An artisanally crafted blog curated by Cooking Lager for discerning readers of beer bloggery

Monday, 20 July 2009

Beer Books

Since becoming an avid beer blog reader, enjoying the tales of the ale that people record in regard to their boozing, I have become aware of the professional beer writer’s. Names like Brown, Jackson and Protz, names to revere’s as they actually make a living out of it. What? Go figure. People buy books on beer? They must do or otherwise there would be no living in it and beer writers would have to get proper jobs.

If anything it is a sign of the sophistication of our global economy that enables degrees of specialisation to the degree of creating such things as professional footballers, singers, and even beer writers.

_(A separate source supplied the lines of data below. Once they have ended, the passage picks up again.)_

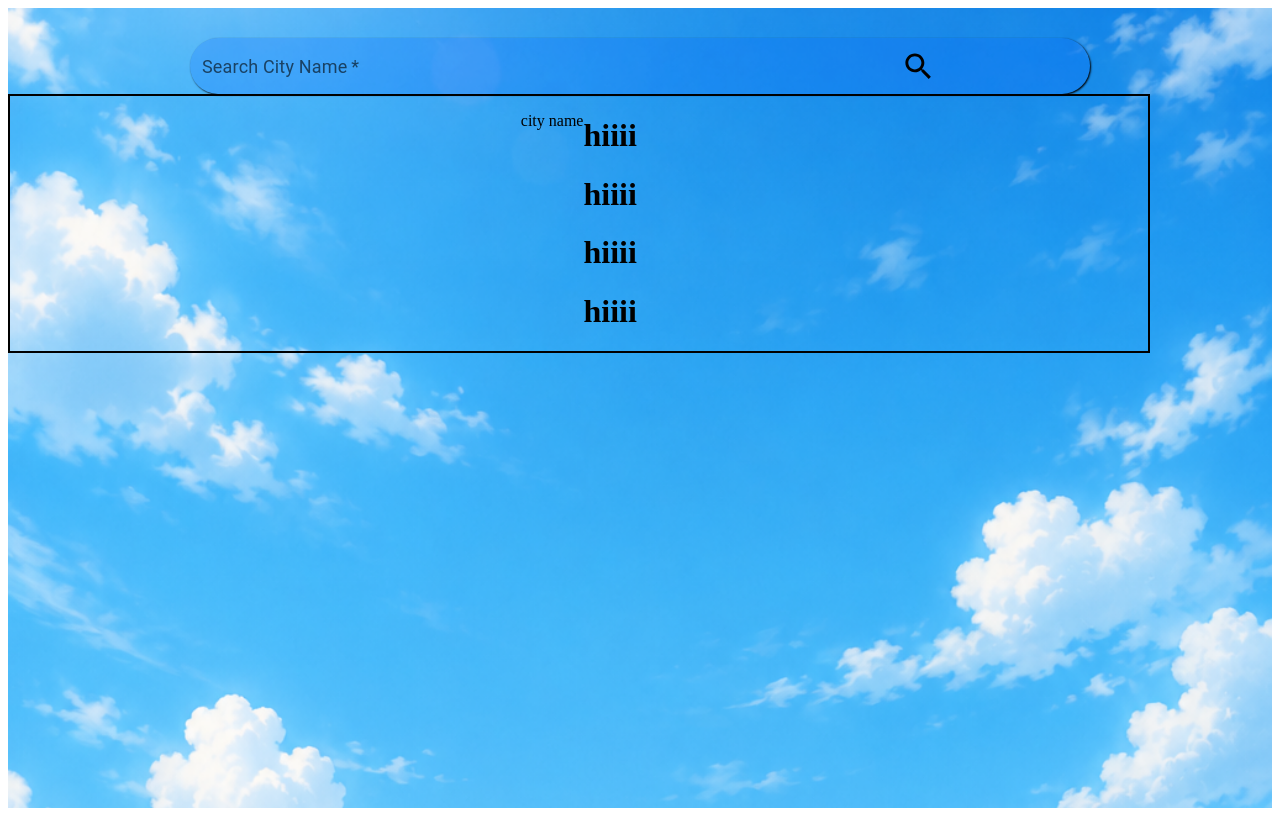
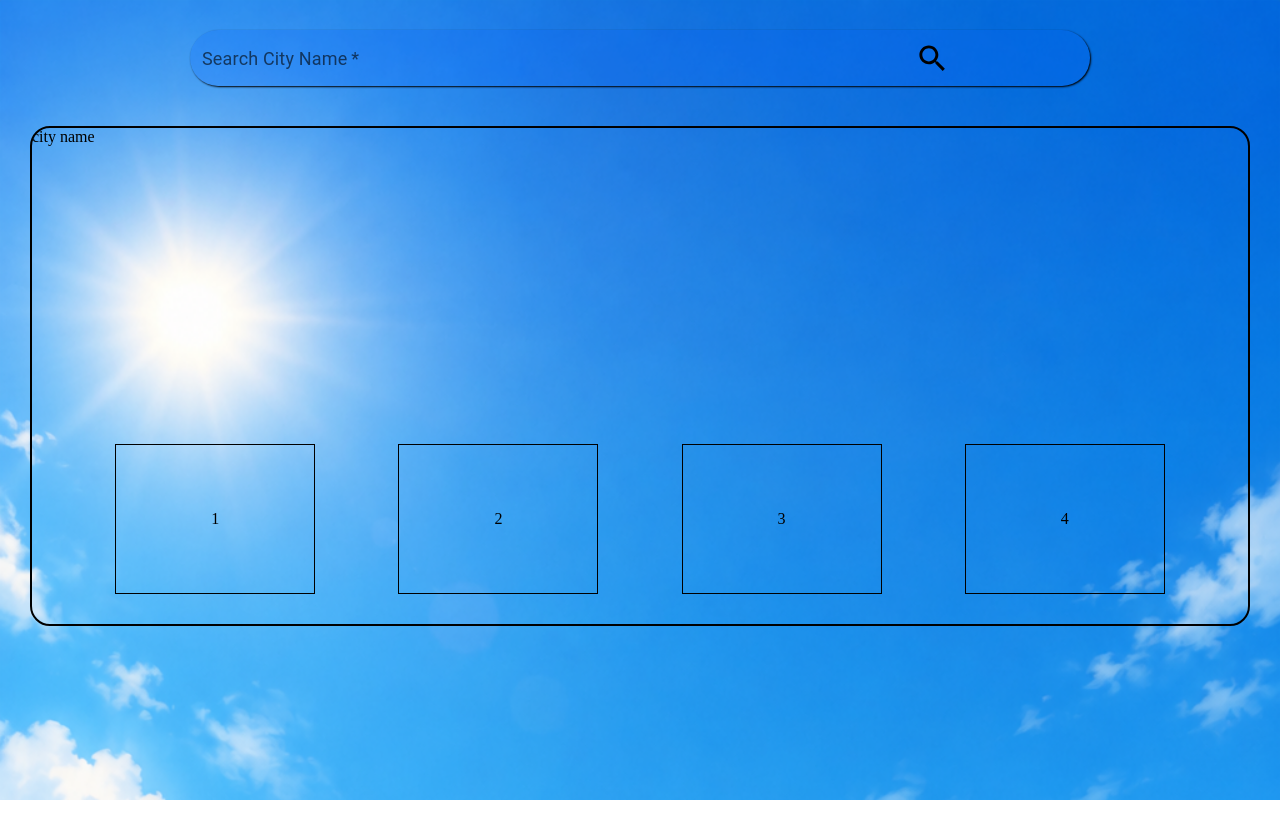
Before and after one commit to surbhisaini123/React, a React (Vite) app in the folder Mini-Project/: page / in a window 1280 px wide. Built offline with nearby package versions, Linux system fonts and the light colour scheme.

Commit message:
Weather App

```diff
--- a/Mini-Project/src/App.css
+++ b/Mini-Project/src/App.css
@@ -1,4 +1,5 @@
-/* .BG_IMG{
-  /* width: 100%;
-  background-image: url('./assets/backgroundImage.jpg'); */
-/* }  */
+*{
+    margin:0;
+    padding:0;
+    box-sizing:border-box;
+}
--- a/Mini-Project/src/Info.css
+++ b/Mini-Project/src/Info.css
@@ -1,7 +1,31 @@
 .info-box{
-    width: 90%;
-    height: auto;
+    height: 500px;
+   display: flex;
     justify-content: center;
+    border: 2px solid #000000;
+    margin:  30px;
+    margin-top: 40px;
+    border-radius: 20px;
+    background-size: cover;
+    overflow: hidden;
+    flex-direction: column;
+     justify-content: space-between;
+}
+.inner-info{
     display: flex;
-    border: 2px solid black;
+    margin-bottom: 30px;
+    justify-content: space-evenly;
+    align-items: center;
+
 }
+.inner-info div{
+display: flex;
+height: 150px;
+width: 200px;
+border: 1px solid black;
+ justify-content: center;
+    align-items: center;
+
+    margin: 0;
+
+}
--- a/Mini-Project/src/Information.jsx
+++ b/Mini-Project/src/Information.jsx
@@ -4,12 +4,14 @@ const Information = () => {
   return (
     <div>
       <div className='info-box'>
-        <p>city name</p>
-        <div>
- <h1>hiiii</h1>
-         <h1>hiiii</h1>
-          <h1>hiiii</h1>
-           <h1>hiiii</h1>
+        <div><p>city name</p></div>
+
+        <div className='inner-info'>
+          <div>1</div>
+          <div>2</div>
+          <div>3</div>
+          <div>4</div>
+
         </div>
 
 
--- a/Mini-Project/src/SearchBox.jsx
+++ b/Mini-Project/src/SearchBox.jsx
@@ -3,15 +3,38 @@ import './SearchBox.css'
 import Box from '@mui/material/Box';
 import TextField from '@mui/material/TextField';
 import SearchSharpIcon from '@mui/icons-material/SearchSharp';
+
 const SearchBox = () => {
-  let [city,setCity]=useState("")
+
+    let [city,setCity]=useState("")
+  const API_URL="https://api.openweathermap.org/data/2.5/weather"
+  const API_KEY="e399e3288771f55367522e9e99a77a59"
+
+  let getWeatherInfo= async()=>{
+   let response= await fetch(`${API_URL}?q=${city}&appid=${API_KEY}&units=metric`)
+  //  console.log(response);
+   let jsonResponse= await response.json()
+   console.log(jsonResponse);
+     let result={
+      temp: jsonResponse.main.temp,
+      tempMini: jsonResponse.main.temp_min,
+      tempMax: jsonResponse.main.temp_max,
+      humidity: jsonResponse.main.humidity,
+     }
+     console.log(result);
+
+  }
+
+
   let handleChange=(evt)=>{
      setCity(evt.target.value)
   }
+
   let handleSubmit=(evt)=>{
       evt.preventDefault()
       console.log(city);
       setCity("")
+      getWeatherInfo()
   }
   return (
     <div>
--- a/Mini-Project/src/WeatherApp.css
+++ b/Mini-Project/src/WeatherApp.css
@@ -1,9 +1,9 @@
  .BG_IMG {
   background-image: url('./assets/94cf5124-2ec2-4e1b-8063-d227709db6bd.png');
   width: 100%;
-   height: 100vh;
+   min-height: 100vh;
    background-repeat: no-repeat;
-   background-position: center;
+   /* background-position: center; */
    background-size: cover;
 
  }
```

Being a progressive sort of beer enthusiast, not for me the self limiting worship of only cooking lager, I am willing to drink anything if it’s cheap enough, I have on occasion broke the cooking lager code and drank other things. British cooking lager enthusiasts often look backward only to the past, attempting to preserve dying brands (in the UK) like Hofmeister, XXXX & Miller Lite. It’s about the preservation of tradition more than enthusiasm for interesting new innovation, unlike the craft cooking lager scene abroad, where beer is all the fashion.

But not for me, as a progressive I am keen to appreciate an ever wider circle of cheap grog. So long as it’s cheap and doesn’t send you blind, or at least only temporarily sends you blind, I’ll give it a go.

With this progressive attitude in mind I thought I’d read a book on beer. Pete’s Brown’s “Hops and Glory” is all the rage, but I’ve been beaten to the punch by dozens of other blogs, and anyway all the beer books on Amazon, tomes by the greats like Protz and Jackson cost over a fiver! For a fiver I can buy a week’s supply of cooking lager!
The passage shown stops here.